With 2018 beginning to unfold, we feel the familiar influence of a lack of housing supply — not just in Northern Colorado, but nationwide. In fact, the National Association of Realtors reports that nationwide inventory in January was down 9.5 percent from the same time last year, leaving only 3.4 months of supply — the lowest since 1999.
Locally, our inventory in January was essentially flat — down from 1,246 to 1,244. And as we’ve learned so well along the Front Range, such limited availability coupled with high demand keeps putting upward pressure on prices. Northern Colorado’s average sale price in January was up 11.2 percent over January 2017.
While owning a building seems like something every successful business should do, that’s not always the case. For many companies, it makes more sense to continue leasing space, freeing up time and capital that can be better utilized in other ways.
Which begs the question — where will inventory come from in 2018 to meet the needs of our homebuyers? We see three possibilities:
New construction in smaller communities. After the pace of new home construction faltered in the wake of the Great Recession, we’re seeing a resurgence in towns such as Berthoud, Timnath, Windsor and Severance. For instance, January statistics show that the number of homes for sale in the Windsor-Severance submarket was up 29 percent over last year, and Timnath was up nearly 60 percent — mostly due to new construction. While Berthoud inventory growth was only 3.8 percent year over year, it’s worth noting that there are nearly 4,000 available lots for future housing development in Berthoud — making it a likely location to supply homes for months and years to come.
The move-up market. As home values have climbed in recent years, many existing homeowners in Northern Colorado find themselves sitting on substantial amounts of equity. With that newfound wealth, the opportunity to sell and move up to a dream home has rarely been better. And as more people seize that opportunity, it will provide inventory for others looking for entry-level or mid-range options. But a note of caution — with mortgage rates beginning to inch up, and the consequential impact on buying power that would follow — that window of opportunity for move-up buyers may well be starting to close.
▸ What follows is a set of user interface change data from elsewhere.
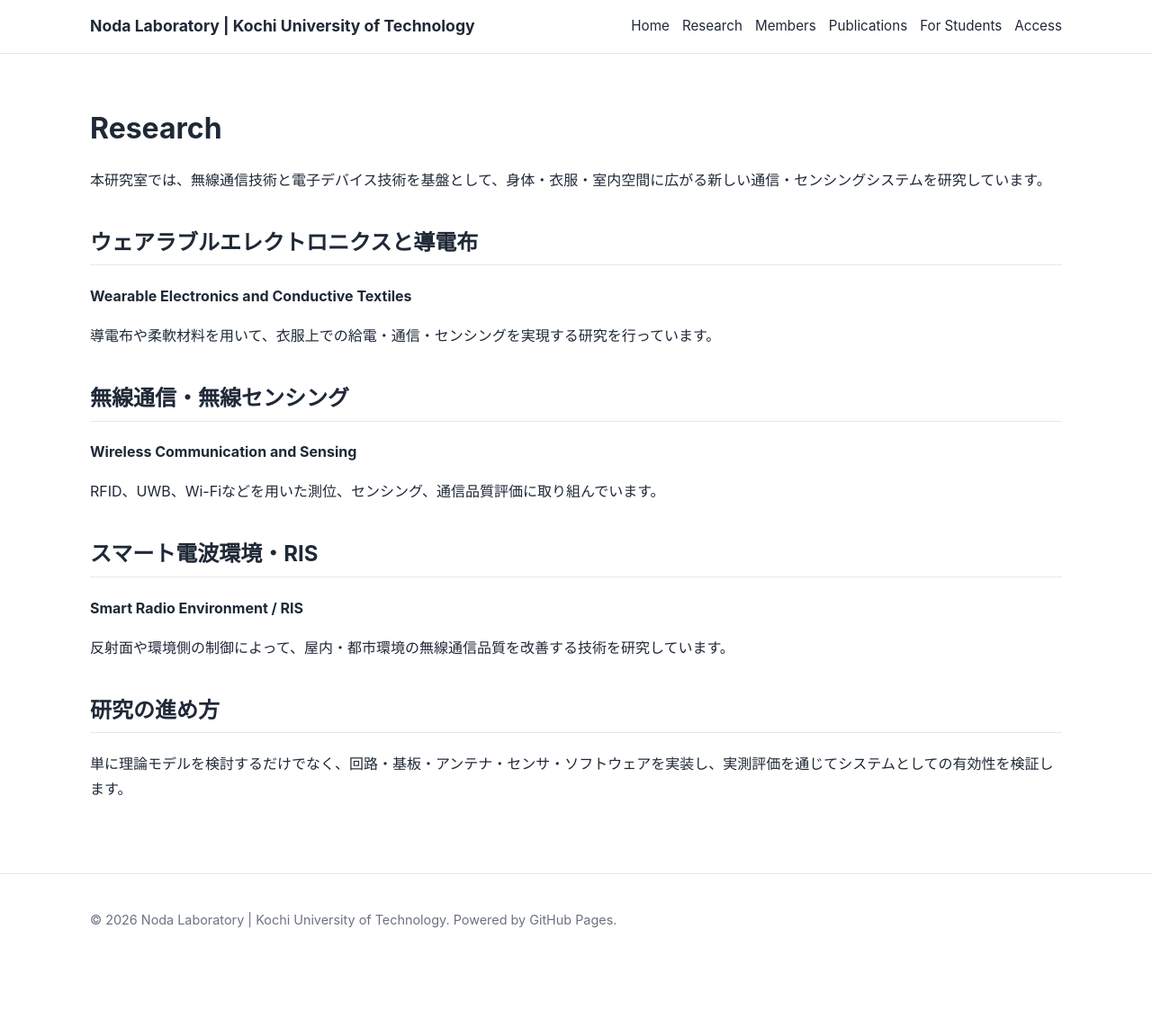
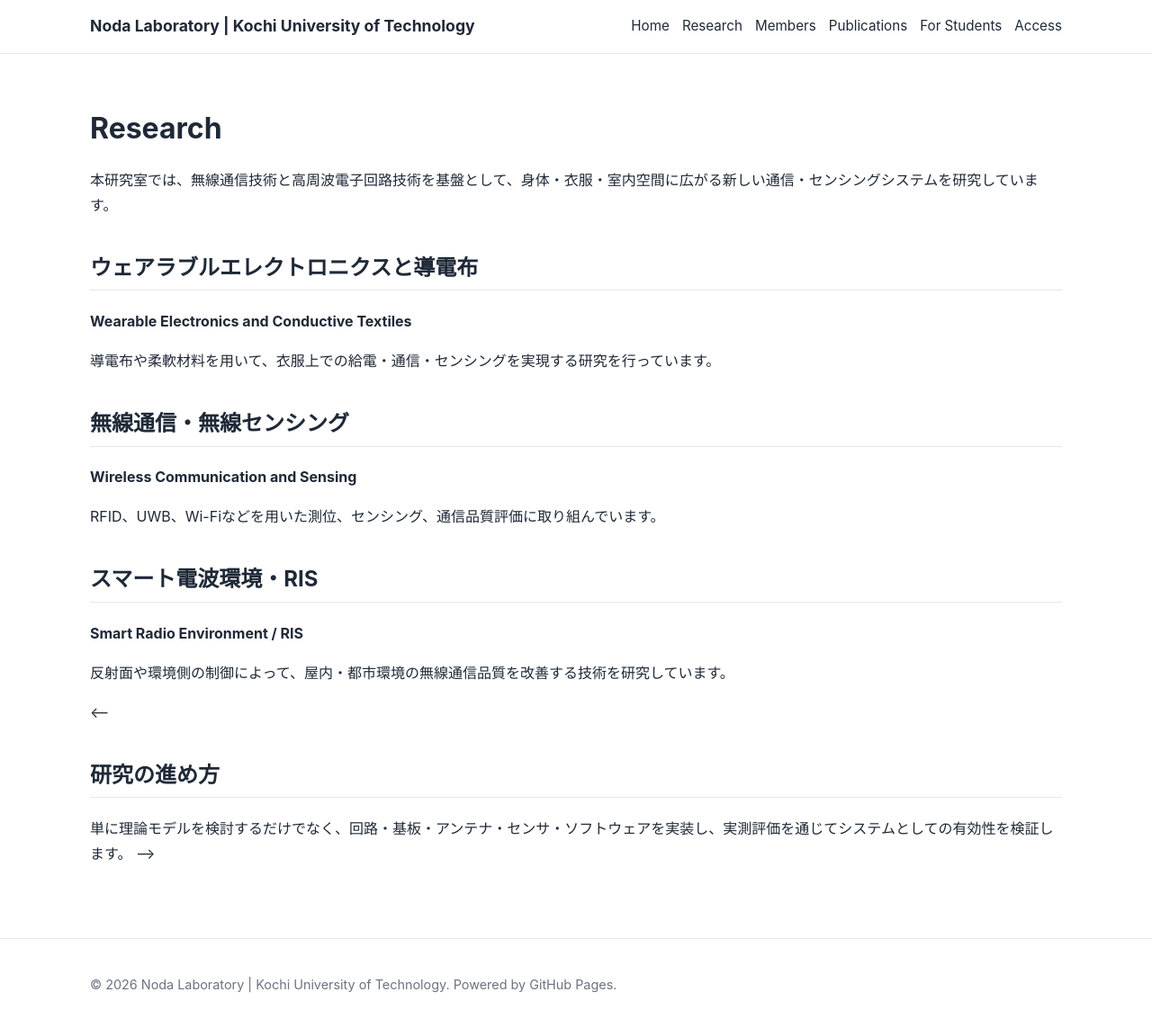
Before and after one commit to akihito-noda/lab-website, a Jekyll site: the page built from research.md, in a window 1280 px wide and 1146 px high. Shown: the top 1143 px of the window at 90% size. Built offline with Jekyll 4.4.1, drawn with Linux system fonts in a browser that asks for light colours.

Commit message:
Update research.md

```diff
--- a/research.md
+++ b/research.md
@@ -6,7 +6,7 @@ permalink: /research/
 
 # Research
 
-本研究室では、無線通信技術と電子デバイス技術を基盤として、身体・衣服・室内空間に広がる新しい通信・センシングシステムを研究しています。
+本研究室では、無線通信技術と高周波電子回路技術を基盤として、身体・衣服・室内空間に広がる新しい通信・センシングシステムを研究しています。
 
 {% for item in site.data.research %}
 ## {{ item.title_ja }}
@@ -17,6 +17,8 @@ permalink: /research/
 
 {% endfor %}
 
+<--
 ## 研究の進め方
 
 単に理論モデルを検討するだけでなく、回路・基板・アンテナ・センサ・ソフトウェアを実装し、実測評価を通じてシステムとしての有効性を検証します。
+-->
```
Investors ready to sell. Investors who own houses as income properties have long been a force in the local market. But the time may be right for many of them to take advantage of the demand and strong prices to sell off portions of their holdings. Motives can include the desire to simplify their portfolios, use profits to invest in business opportunities, or to put their kids through college.
The common thread tying each of these possibilities together is the ongoing demand for housing. In the face of concerns that rising mortgage rates might dampen demand around the country, we’re unlikely to feel much impact in Northern Colorado. Why? First of all, even with the recent bump, rates remain historically low. Next, people continue to want to move here for lifestyle reasons. And most importantly, continuing job growth along the Front Range keeps providing people with the wherewithal to buy a home.
The chart above compares statistics from January 2017 to January 2018 in each sub-market for the number of sales transactions and for average sales prices.
Brandon Wells is president of The Group Inc. Real Estate, employee-owned and founded in Fort Collins in 1976 with six locations in Northern Colorado.
See Brandon’s February 2018 column: Berthoud sits in the housing market’s sweet spot